▶ _Data shown_
---+---

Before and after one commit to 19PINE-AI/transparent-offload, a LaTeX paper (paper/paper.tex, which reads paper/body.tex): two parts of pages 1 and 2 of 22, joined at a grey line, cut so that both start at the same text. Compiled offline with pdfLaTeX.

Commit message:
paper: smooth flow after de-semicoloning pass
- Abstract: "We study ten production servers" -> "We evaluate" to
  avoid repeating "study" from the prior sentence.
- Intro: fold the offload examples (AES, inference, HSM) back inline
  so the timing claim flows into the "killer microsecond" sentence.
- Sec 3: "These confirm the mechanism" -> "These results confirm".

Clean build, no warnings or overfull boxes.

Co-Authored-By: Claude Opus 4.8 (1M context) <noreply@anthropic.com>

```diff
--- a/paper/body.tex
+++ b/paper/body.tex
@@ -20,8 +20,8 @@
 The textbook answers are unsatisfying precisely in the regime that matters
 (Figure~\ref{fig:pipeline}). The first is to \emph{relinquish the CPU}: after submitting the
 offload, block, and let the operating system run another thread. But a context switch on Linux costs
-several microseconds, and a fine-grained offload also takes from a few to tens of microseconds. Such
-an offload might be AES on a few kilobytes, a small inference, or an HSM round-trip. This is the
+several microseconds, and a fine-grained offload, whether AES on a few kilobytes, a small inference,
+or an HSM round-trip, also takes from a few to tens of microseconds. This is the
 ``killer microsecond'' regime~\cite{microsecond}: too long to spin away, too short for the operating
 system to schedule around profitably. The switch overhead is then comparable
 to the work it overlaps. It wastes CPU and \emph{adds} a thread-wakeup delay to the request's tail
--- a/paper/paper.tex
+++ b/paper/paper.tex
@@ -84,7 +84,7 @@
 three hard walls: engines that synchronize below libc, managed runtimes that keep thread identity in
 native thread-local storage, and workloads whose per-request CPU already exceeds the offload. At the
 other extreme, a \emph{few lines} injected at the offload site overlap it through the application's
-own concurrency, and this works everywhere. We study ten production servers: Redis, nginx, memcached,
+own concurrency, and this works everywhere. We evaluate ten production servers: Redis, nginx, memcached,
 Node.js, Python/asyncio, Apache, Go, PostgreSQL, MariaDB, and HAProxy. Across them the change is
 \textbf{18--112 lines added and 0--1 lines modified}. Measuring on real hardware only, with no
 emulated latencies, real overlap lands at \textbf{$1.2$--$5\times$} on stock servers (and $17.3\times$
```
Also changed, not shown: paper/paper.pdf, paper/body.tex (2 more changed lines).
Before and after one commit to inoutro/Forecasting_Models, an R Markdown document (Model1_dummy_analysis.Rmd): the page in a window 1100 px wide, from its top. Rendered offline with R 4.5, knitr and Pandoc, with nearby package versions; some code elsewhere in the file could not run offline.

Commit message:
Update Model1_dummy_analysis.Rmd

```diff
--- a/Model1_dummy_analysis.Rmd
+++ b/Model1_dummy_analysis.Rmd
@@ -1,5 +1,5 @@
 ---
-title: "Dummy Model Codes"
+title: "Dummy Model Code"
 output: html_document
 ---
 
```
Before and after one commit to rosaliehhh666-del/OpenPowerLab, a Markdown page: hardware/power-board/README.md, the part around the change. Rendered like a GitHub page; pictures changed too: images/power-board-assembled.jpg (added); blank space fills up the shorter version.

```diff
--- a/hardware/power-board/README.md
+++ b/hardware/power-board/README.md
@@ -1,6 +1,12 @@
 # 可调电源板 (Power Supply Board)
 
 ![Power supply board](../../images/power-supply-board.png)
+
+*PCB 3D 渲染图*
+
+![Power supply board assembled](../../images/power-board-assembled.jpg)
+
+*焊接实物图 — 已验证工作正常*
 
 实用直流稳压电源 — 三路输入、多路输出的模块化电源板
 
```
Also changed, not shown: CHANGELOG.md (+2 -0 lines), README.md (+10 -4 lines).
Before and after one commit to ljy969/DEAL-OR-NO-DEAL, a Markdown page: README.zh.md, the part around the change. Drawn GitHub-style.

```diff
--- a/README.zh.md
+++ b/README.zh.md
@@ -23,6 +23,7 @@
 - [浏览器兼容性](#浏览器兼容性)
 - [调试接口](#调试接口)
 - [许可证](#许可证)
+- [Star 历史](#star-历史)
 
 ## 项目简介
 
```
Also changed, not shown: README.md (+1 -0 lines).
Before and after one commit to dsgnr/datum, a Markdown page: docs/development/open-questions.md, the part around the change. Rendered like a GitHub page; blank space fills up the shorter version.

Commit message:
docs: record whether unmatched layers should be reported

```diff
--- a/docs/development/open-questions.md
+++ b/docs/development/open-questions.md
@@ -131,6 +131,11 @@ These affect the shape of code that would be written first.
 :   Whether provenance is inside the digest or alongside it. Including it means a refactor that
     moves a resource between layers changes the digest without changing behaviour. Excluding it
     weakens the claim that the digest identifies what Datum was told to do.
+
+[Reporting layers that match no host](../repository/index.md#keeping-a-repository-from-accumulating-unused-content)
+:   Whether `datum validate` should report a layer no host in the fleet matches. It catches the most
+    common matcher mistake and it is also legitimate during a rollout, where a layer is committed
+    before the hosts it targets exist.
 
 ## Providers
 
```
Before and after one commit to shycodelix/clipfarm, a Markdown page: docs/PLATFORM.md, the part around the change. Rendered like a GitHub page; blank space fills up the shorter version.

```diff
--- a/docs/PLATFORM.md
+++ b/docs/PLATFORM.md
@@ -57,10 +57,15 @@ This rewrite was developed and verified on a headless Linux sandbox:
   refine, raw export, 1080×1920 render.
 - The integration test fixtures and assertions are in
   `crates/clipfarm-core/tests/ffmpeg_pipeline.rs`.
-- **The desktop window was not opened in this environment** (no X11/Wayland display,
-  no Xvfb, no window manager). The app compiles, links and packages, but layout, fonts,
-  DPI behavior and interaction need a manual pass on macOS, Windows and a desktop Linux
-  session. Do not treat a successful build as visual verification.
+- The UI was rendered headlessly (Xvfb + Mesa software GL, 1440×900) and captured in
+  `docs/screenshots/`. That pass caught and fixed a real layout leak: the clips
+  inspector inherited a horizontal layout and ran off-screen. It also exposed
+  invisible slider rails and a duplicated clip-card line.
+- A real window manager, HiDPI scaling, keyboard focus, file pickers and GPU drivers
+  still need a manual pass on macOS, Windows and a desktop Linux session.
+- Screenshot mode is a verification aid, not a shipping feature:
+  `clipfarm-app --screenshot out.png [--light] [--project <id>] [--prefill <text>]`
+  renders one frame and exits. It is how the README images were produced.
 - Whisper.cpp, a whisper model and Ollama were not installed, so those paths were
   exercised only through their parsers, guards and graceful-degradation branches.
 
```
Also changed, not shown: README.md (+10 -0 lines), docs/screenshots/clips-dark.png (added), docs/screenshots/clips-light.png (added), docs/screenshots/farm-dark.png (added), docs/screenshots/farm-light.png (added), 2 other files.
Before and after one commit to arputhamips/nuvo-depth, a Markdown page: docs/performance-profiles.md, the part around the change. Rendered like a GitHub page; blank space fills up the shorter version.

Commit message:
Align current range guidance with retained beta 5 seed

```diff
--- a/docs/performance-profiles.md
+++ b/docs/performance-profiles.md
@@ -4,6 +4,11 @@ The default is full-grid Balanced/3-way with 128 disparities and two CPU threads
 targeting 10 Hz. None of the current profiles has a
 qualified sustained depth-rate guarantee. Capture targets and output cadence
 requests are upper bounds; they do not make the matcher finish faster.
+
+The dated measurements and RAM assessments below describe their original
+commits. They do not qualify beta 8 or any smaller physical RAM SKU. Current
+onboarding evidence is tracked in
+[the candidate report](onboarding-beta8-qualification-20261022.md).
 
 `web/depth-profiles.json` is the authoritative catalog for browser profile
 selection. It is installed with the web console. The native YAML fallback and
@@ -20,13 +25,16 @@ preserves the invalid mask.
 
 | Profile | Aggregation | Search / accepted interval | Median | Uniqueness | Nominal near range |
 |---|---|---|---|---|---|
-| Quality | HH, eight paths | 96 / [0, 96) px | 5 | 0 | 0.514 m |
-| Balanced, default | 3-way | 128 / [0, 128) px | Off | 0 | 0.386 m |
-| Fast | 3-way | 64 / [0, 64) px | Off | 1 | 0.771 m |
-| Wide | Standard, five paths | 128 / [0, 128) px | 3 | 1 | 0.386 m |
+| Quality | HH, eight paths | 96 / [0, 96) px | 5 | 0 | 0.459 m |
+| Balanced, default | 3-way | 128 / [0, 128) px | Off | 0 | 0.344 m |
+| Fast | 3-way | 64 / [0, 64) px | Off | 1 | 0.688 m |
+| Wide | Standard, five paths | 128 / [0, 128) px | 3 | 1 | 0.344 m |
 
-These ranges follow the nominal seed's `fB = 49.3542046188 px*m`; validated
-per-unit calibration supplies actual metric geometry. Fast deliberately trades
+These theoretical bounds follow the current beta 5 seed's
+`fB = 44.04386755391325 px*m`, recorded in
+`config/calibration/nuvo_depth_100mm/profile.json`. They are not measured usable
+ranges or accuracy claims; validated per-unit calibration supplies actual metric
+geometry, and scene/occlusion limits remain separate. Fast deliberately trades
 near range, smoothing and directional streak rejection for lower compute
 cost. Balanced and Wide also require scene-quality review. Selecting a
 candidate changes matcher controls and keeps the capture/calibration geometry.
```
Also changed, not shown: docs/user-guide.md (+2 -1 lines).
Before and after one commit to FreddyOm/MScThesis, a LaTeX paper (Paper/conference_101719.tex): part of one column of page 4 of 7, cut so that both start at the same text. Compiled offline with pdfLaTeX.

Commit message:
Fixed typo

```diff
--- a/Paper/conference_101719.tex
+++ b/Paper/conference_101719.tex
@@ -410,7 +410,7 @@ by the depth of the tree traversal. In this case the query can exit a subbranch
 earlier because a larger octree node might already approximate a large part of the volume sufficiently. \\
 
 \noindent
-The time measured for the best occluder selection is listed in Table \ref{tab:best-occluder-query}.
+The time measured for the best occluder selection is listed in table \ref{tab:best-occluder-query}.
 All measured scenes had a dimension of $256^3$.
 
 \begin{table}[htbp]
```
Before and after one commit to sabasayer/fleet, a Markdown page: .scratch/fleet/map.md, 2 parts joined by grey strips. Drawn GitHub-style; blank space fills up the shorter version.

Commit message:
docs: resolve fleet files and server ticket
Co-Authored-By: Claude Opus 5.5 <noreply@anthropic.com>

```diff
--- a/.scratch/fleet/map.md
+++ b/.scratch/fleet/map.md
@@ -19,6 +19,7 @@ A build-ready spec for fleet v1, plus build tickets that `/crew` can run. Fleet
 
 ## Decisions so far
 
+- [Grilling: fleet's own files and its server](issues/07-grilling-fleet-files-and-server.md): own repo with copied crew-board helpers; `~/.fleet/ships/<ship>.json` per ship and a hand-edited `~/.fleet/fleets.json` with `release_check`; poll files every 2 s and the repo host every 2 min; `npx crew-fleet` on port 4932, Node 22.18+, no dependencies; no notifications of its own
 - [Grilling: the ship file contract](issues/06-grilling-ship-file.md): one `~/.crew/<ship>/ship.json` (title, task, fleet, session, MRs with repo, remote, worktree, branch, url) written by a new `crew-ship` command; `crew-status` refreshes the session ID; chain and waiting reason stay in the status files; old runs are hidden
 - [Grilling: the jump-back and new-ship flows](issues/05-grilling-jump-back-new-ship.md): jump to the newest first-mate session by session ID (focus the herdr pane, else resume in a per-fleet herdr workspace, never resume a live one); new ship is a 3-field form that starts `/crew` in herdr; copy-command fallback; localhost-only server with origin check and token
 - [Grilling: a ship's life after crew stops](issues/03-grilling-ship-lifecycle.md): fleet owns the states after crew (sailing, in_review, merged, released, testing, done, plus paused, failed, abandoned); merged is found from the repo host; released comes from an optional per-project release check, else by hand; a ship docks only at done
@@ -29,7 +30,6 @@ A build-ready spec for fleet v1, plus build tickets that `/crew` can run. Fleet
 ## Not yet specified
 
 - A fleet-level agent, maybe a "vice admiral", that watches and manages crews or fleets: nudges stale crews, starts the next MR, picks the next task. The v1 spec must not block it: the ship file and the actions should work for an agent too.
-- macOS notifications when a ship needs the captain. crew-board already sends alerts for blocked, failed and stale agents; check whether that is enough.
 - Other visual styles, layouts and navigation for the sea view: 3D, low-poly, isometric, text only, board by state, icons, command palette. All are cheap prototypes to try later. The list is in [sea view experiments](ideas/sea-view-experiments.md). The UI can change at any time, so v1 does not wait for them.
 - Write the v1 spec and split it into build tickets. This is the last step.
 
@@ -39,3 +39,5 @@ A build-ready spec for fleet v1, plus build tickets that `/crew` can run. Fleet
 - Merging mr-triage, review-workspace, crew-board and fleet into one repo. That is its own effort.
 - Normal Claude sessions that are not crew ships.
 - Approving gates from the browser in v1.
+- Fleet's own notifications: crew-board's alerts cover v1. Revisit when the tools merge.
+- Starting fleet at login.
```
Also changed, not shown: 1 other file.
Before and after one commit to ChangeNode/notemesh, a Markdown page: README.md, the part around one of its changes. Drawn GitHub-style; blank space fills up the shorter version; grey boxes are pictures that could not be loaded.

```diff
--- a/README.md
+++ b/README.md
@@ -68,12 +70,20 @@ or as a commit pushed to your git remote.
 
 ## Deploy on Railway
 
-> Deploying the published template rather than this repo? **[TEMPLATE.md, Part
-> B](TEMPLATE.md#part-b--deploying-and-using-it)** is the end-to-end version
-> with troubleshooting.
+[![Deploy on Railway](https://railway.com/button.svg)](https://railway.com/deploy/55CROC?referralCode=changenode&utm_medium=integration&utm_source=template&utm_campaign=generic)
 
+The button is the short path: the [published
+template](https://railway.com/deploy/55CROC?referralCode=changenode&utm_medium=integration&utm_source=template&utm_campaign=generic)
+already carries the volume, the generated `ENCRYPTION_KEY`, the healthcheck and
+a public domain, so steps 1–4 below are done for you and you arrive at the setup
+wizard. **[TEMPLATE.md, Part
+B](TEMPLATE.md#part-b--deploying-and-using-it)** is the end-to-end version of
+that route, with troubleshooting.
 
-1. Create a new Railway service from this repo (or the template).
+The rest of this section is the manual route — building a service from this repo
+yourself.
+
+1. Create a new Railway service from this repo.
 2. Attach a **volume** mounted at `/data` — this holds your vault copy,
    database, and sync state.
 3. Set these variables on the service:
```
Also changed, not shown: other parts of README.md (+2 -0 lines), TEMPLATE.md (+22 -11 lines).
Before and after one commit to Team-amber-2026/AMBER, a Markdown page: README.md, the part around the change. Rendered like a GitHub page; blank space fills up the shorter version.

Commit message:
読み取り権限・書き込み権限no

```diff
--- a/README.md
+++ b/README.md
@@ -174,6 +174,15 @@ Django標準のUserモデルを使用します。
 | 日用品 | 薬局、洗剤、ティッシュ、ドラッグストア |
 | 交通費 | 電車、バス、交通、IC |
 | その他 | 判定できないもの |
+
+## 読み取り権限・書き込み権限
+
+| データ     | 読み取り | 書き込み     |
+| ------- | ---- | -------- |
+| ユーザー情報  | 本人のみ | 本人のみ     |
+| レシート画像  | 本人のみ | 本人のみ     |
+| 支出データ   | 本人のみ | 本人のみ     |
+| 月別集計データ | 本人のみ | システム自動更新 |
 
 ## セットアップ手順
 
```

---+---

▶ _Instructions to follow_
Wherever the string "only" appears in the data above, copy the line it sits in.

▶ _Response_
 \textbf{18--112 lines added and 0--1 lines modified}. Measuring on real hardware only, with no
   exercised only through their parsers, guards and graceful-degradation branches.
 - [Grilling: the jump-back and new-ship flows](issues/05-grilling-jump-back-new-ship.md): jump to the newest first-mate session by session ID (focus the herdr pane, else resume in a per-fleet herdr workspace, never resume a live one); new ship is a 3-field form that starts `/crew` in herdr; copy-command fallback; localhost-only server with origin check and token
 - [Grilling: a ship's life after crew stops](issues/03-grilling-ship-lifecycle.md): fleet owns the states after crew (sailing, in_review, merged, released, testing, done, plus paused, failed, abandoned); merged is found from the repo host; released comes from an optional per-project release check, else by hand; a ship docks only at done
 - Other visual styles, layouts and navigation for the sea view: 3D, low-poly, isometric, text only, board by state, icons, command palette. All are cheap prototypes to try later. The list is in [sea view experiments](ideas/sea-view-experiments.md). The UI can change at any time, so v1 does not wait for them.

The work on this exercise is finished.